Intense laser pulses can fragment the magnetization of a material. In contrast to the precession of an intact magnetization that can be described with classical equations of motion, the quantum time-evolution of a fragmented magnetization requires a different approach. We apply optical techniques to examine the non-equilibrium dynamics for thin magnetic films in different experimental conditions and compare the results to model predictions and computer simulations. Films are deposited and characterized with instruments from the large suite of tools at the University of Louisville Micro and Nano Technology Center.

(1) The research revealed that all-optical switching in thin metallic samples on glass substrates is driven by demagnetizing fields and thermal gradients, following full thermal demagnetization. Measurements made possible by heat accumulation probed simultaneously the equilibrium thermal demagnetization and the non-equilibrium ultrafast demagnetization dynamics in a temperature range from room temperature to above the Curie temperature.

Practical applications include minimizing the bit writing error rate in heat-assisted magnetic recording in materials with perpendicular magnetization.

Back-reflection echo of the strain wave in a thin nickel film (1 ps=10^-12 s).

Example of cumulative all-optical switching in Co/Pd superlattices. Dark and bright areas correspond to magnetization pointing up and down.

Micromagnetic simulations can shed light on the magnetization time-evolution.

The vertical stripe made in a Co/Ag heterostructure, disappears when crossing the horizontal stripe pattern, and reappears on the other side of the horizontal stack (above the top of this image).


(2) Measurements suggest that field-induced magnetic entropy and magnetization have different dynamics during ultrafast demagnetization. The external field decouples the entropy and magnetization dynamics, and adds magnetic entropy dynamics to the well-researched magnetization dynamics as another dimension to ultrafast demagnetization. Current research focuses on expanding these observations with further experiments, simulations, and models.
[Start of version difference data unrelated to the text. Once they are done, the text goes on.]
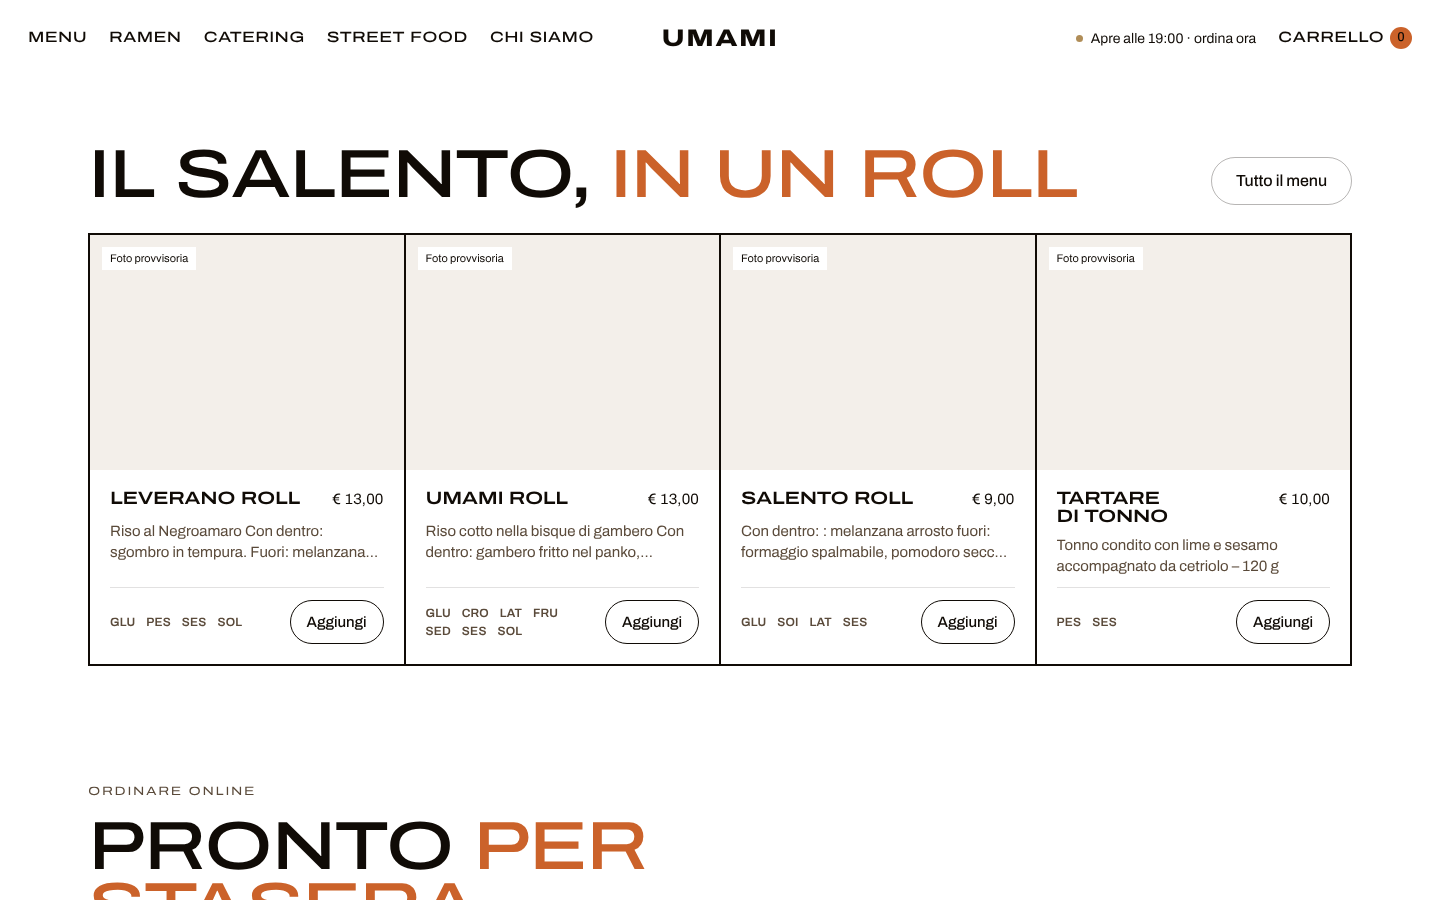
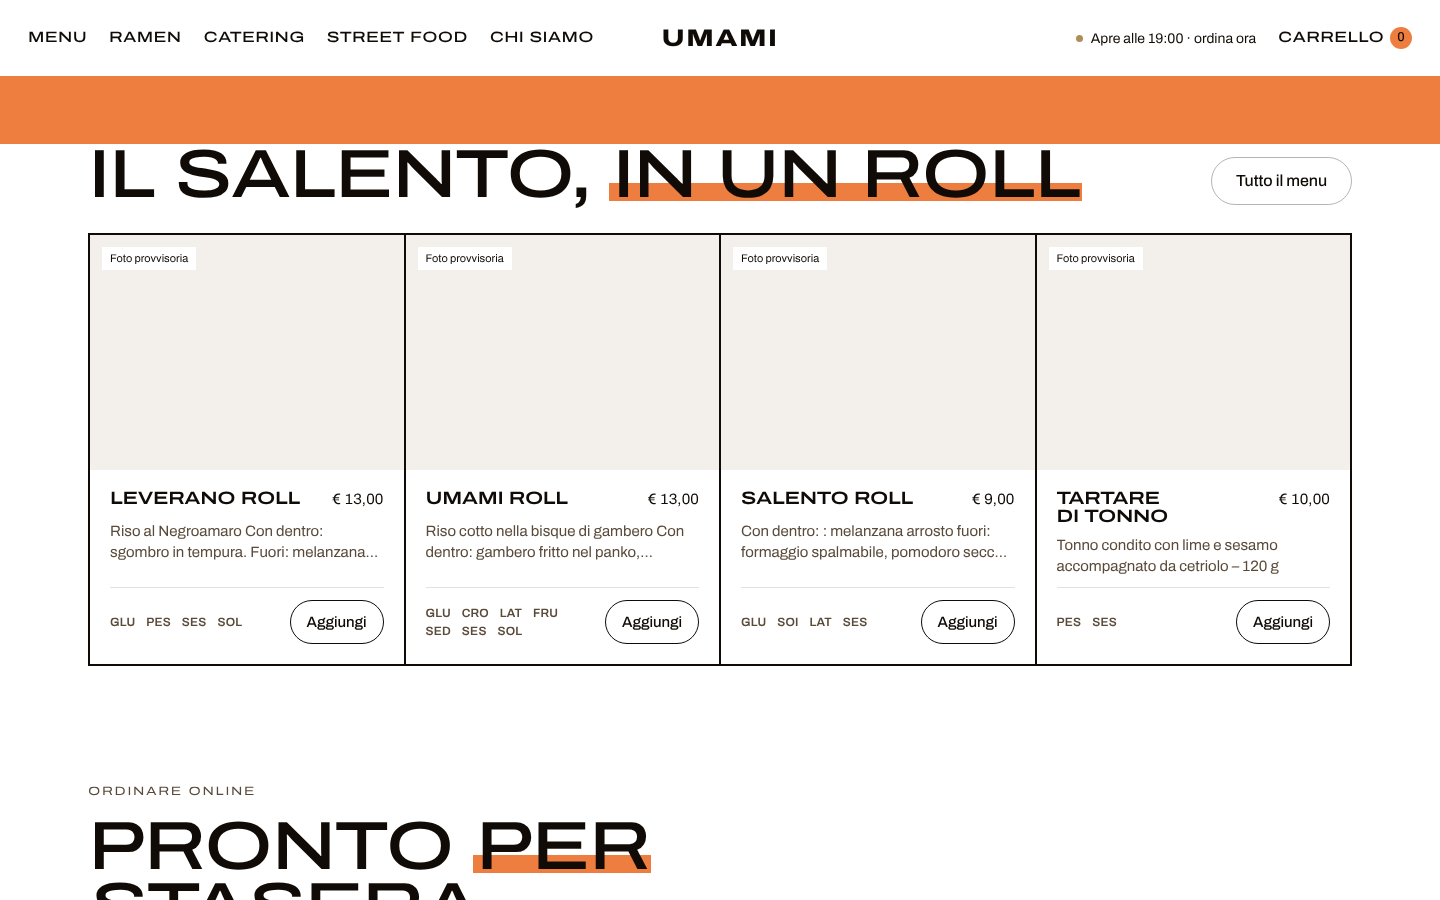
v1.1: arancione chiaro #EE7E3F usato come fondo con testo nero
Sezione Chi siamo su arancione pieno, accenti dei titoli come fascia
arancione sotto la parola, pulsanti e contatori arancioni con testo nero.

Claude-Session: https://claude.ai/code/session_01LSCnPxq5ZLnrvnRqcxrqF5

Changed region(s): [[0.0, 0.0311, 1.0, 0.2489], [0.0625, 0.9022, 0.4688, 1.0]]

diff --git a/assets/css/v7.css b/assets/css/v7.css
@@ -235,3 +235,23 @@ body::before { display: none; }
 /* titoli grandi: arancione pieno (3,95:1 sul bianco, sufficiente per testo grande) */
 h1 em, h2 em, .t-display em, .t-xxl em, .t-xl em, .m-testa h1 em, .v7-sez-testa h2 em { color: var(--c-corallo); }
 .tema-lacca h2 em, .tema-brace h2 em, .tema-inchiostro h2 em { color: var(--c-corallo-chiaro); }
+
+/* =========================================================================
+   v1.1 · ARANCIONE CHIARO COME FONDO, NON COME TESTO
+   Come nei siti premiati (Sakazuki, Bucks Sauce): il colore riempie superfici,
+   il testo resta nero. Sul bianco l'accento nei titoli è una fascia arancione
+   sotto la parola, il testo resta nero e leggibile.
+   ========================================================================= */
+h1 em, h2 em, .t-display em, .t-xxl em, .t-xl em, .m-testa h1 em, .v7-sez-testa h2 em, .h-dichiarazione__frase em, .v7-gigante em {
+  color: inherit; background: linear-gradient(transparent 62%, var(--c-corallo) 62%, var(--c-corallo) 86%, transparent 86%);
+  -webkit-box-decoration-break: clone; box-decoration-break: clone; padding-inline: .04em; }
+.tema-lacca h2 em, .tema-brace h2 em, .tema-inchiostro h2 em { color: var(--c-corallo); background: none; padding: 0; }
+/* Colonna "Chi siamo" su fondo arancione pieno */
+.v7-colonna { background: var(--c-corallo); color: var(--c-inchiostro); max-width: none; margin: 0; padding-inline: var(--gutter); }
+.v7-colonna .v7-gigante em { background: none; color: var(--c-inchiostro); padding: 0; }
+.v7-colonna .u-btn { --btn-bg: var(--c-inchiostro); --btn-bd: var(--c-inchiostro); --btn-fg: #fff; }
+/* Pulsanti segnale e contatori: arancione con testo nero */
+.u-btn--segnale, .u-barra a.u-barra__cta { --btn-bg: var(--c-corallo); --btn-bd: var(--c-corallo); --btn-fg: var(--c-inchiostro); }
+/* Passi: numeri neri, filo arancione spesso */
+.h-passi li { border-top: 4px solid var(--c-corallo); }
+.h-passi li::before { color: var(--c-inchiostro); }

diff --git a/assets/css/tokens.css b/assets/css/tokens.css
@@ -19,9 +19,9 @@
   --c-lacca-2:          #3D1611;  /* riflesso della lacca */
   --c-ottone:           #B08D57;  /* filetti e dettagli metallici · mai testo su carta */
   --c-ottone-chiaro:    #C9A877;  /* ottone su fondi scuri · 8:1 su lacca */
-  --c-corallo:          #CB622A;  /* v0.9 ARANCIONE UMAMI (vicino a #DD6727 del sito, un filo meno saturo): titoli grandi su crema 3.2:1, testo nero sopra 5:1 */
+  --c-corallo:          #EE7E3F;  /* v1.1 ARANCIONE UMAMI chiaro: si usa come FONDO con testo nero sopra (7,2:1), mai come testo sul bianco */
   --c-corallo-scuro:    #974A21;  /* testo piccolo su crema 5.1:1, pulsanti con testo bianco 6.3:1 */
-  --c-corallo-chiaro:   #D97945;  /* sui fondi rame/neri 4.9–6.3:1 */
+  --c-corallo-chiaro:   #EE7E3F;  /* testo arancione solo sui fondi scuri (7:1) */
   --c-bianco:           #FFFFFF;
   --c-successo:         #2F6B3B;
   --c-attenzione:       #8A5A00;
Thermal fluctuations inexorably increase in relative importance as devices decrease in size. Practical applications include using external fields to guide a dynamics set by thermal fluctuations along different dimensions.